could be expected to be partially effective. But Washington Army officials ordered three of the 155-mm. howitzer battalions, the 8-inch howitzer battalion, an observation battalion, and the 5th Field Artillery Group headquarters to Korea. [05-60]
[05-60] (1) Memo, Gen. Bolte for Gen. Collins, 9 Jul. 50, sub: Strength and training Status, FA Units, in G-3, DA files. Blue Book, vol. II, Status of Units and Equipment. (2) Rad, WAR 86427, DA to Continental Army Comdrs, Info to CINCFE, 18 Jul. 50. (3) Rad, WAR 86558. DA to CINCFE, 20 Jul. 50.
19500723 0500 ap 20 July 1950
General MacArthur protested vigorously upon being told that only five artillery battalions of the fifteen he had requested could be furnished him. He pointed out that fifteen battalions were an essential minimum based on ten infantry regiments fighting on the line at any given time.
He had now decided that there should be twelve U.S. regiments in action at all times. "Beyond doubt," he predicted, "the destruction of the North Korean forces will require the employment of a force equivalent at least to six United States infantry divisions in addition to ROK ground forces."

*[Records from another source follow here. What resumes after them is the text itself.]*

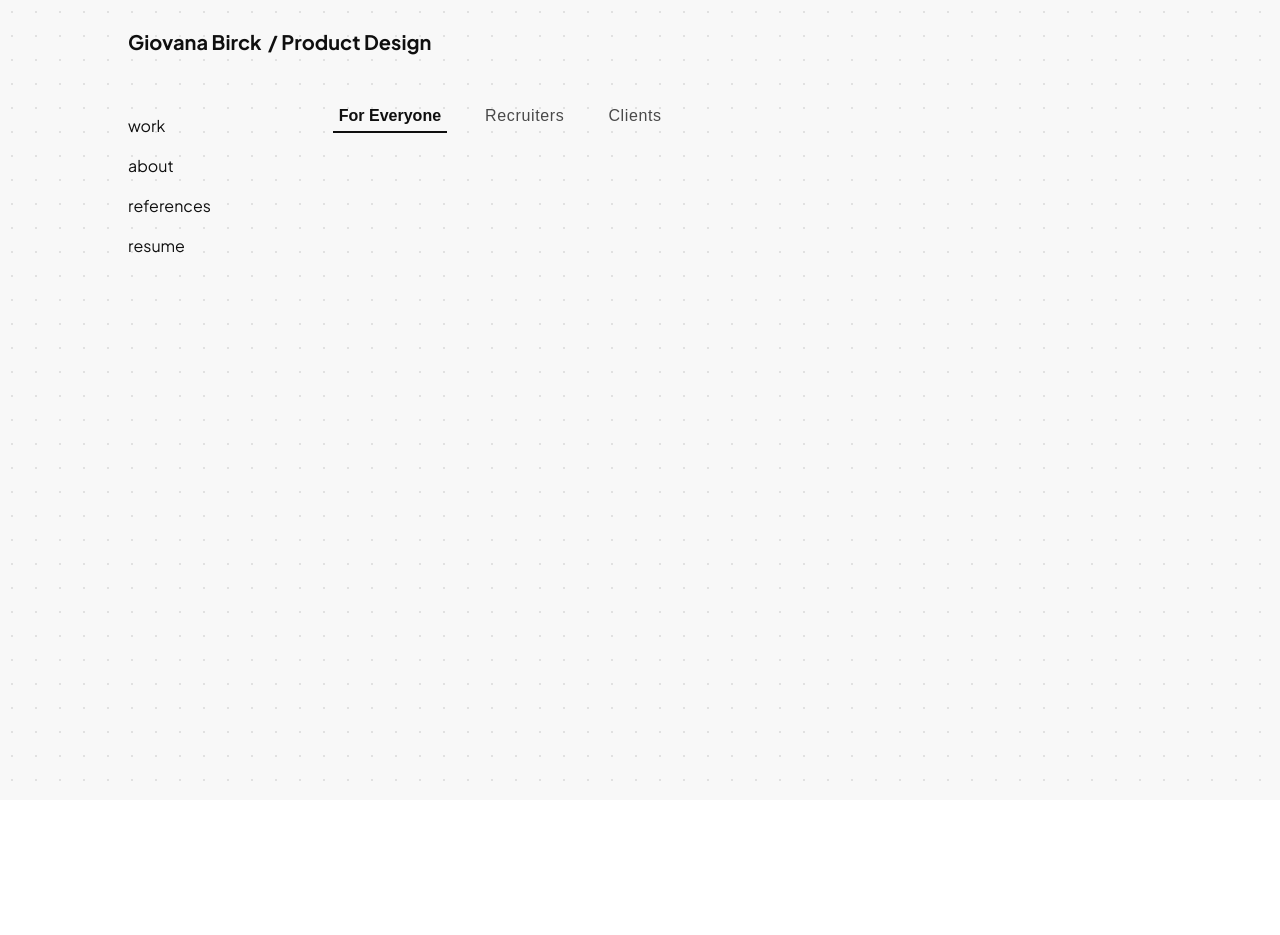
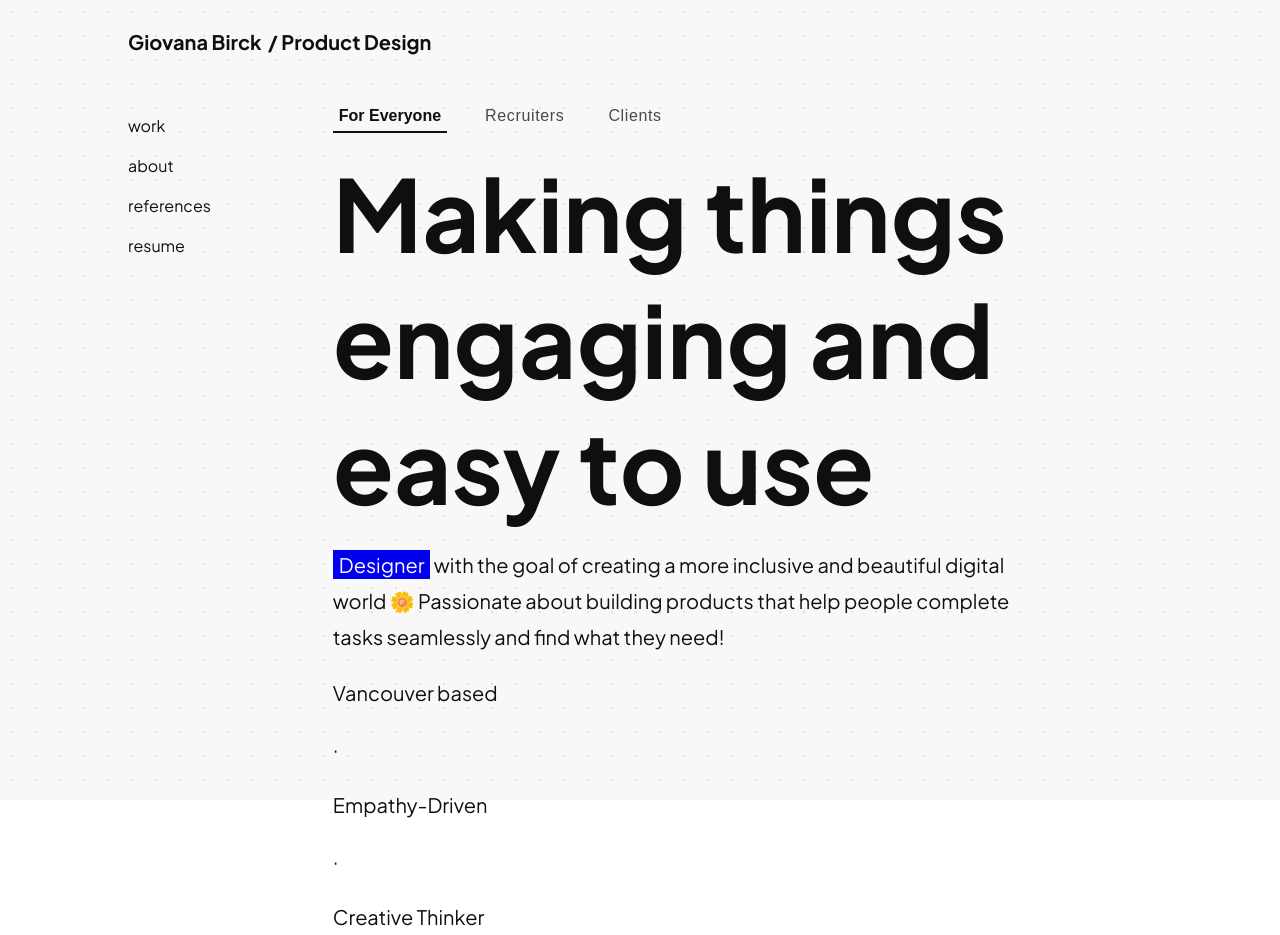
Before and after one commit to giovanabirck/website-test, a React (Create React App) app: page /product-design in a window 1280 px wide. Before the commit the page ends 800 px from the top, so only its background shows below. Built offline with nearby package versions, Linux system fonts and the light colour scheme.

Commit message:
bullet points

```diff
--- a/src/pages/product-design/ProductDesign.js
+++ b/src/pages/product-design/ProductDesign.js
@@ -15,6 +15,13 @@ function ProductDesign() {
               digital world 🌼 Passionate about building products that help
               people complete tasks seamlessly and find what they need!
             </p>
+            <div className='bullet points'>
+              <p>Vancouver based</p>
+              <p>·</p>
+              <p>Empathy-Driven</p>
+              <p>·</p>
+              <p>Creative Thinker</p>
+            </div>
         </div>;
       case 'recruiters':
         return <div className='tab_content'>
--- a/src/pages/product-design/ProductDesign.modules.css
+++ b/src/pages/product-design/ProductDesign.modules.css
@@ -72,17 +72,6 @@
     width: 100%;
 }
 
-.tab_content {
-    opacity: 0;
-    transform: translateY(5px);
-    transition: opacity 0.4s ease, transform 0.4s ease;
-}
-
-.tab_content.fade-in {
-    opacity: 1;
-    transform: translateY(0px);
-}
-
 .tab_content h2 {
     font-size: 100px;
     text-align: left;
```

Fighting in World War II had proven conclusively, according to him, that a field army could sustain a successful offensive against a determined enemy, particularly over difficult terrain, only if it had non-divisional artillery in the ratio of at least one for one as compared to division artillery.
While General MacArthur did not spell out these latest requirements, he implied that twenty-four battalions of non-divisional artillery would be needed. He recommended that, since the necessary battalions were not available, they be activated and "an intensive training program of appropriate scale be set in motion at once." [05-61]
[05-61] Rad, CX 58750, CINCFE to DA, 26 Jul. 50.
Without an adequate support base behind the battle line in Korea and in the larger service area in Japan, the fighting units could not sustain their desperate defense, much less attack.
Although the greatest emphasis was placed on infantry, artillery, armored, and other combat-type units and soldiers during July, the demand for service units and troops increased steadily.
Technical service units to supply front-line soldiers, to repair damaged weapons and equipment, to keep communications in operation, and to perform the hundreds of vital support operations required by a modern army, had been at a premium in the FEC when the war broke out.
Japanese specialists and workmen performed in large part the peacetime version of service support for the Far East Command. The few available service units had been depleted when specialists and other trained men had been handed rifles and sent to fight as infantry.
Some types of combat and non-combat support were needed more immediately than other types. In view, for instance, of the hundreds of tons of ammunition of all types on its way to the Far East Command for the Korean fighting, ordnance specialists qualified to handle ammunition were needed at once.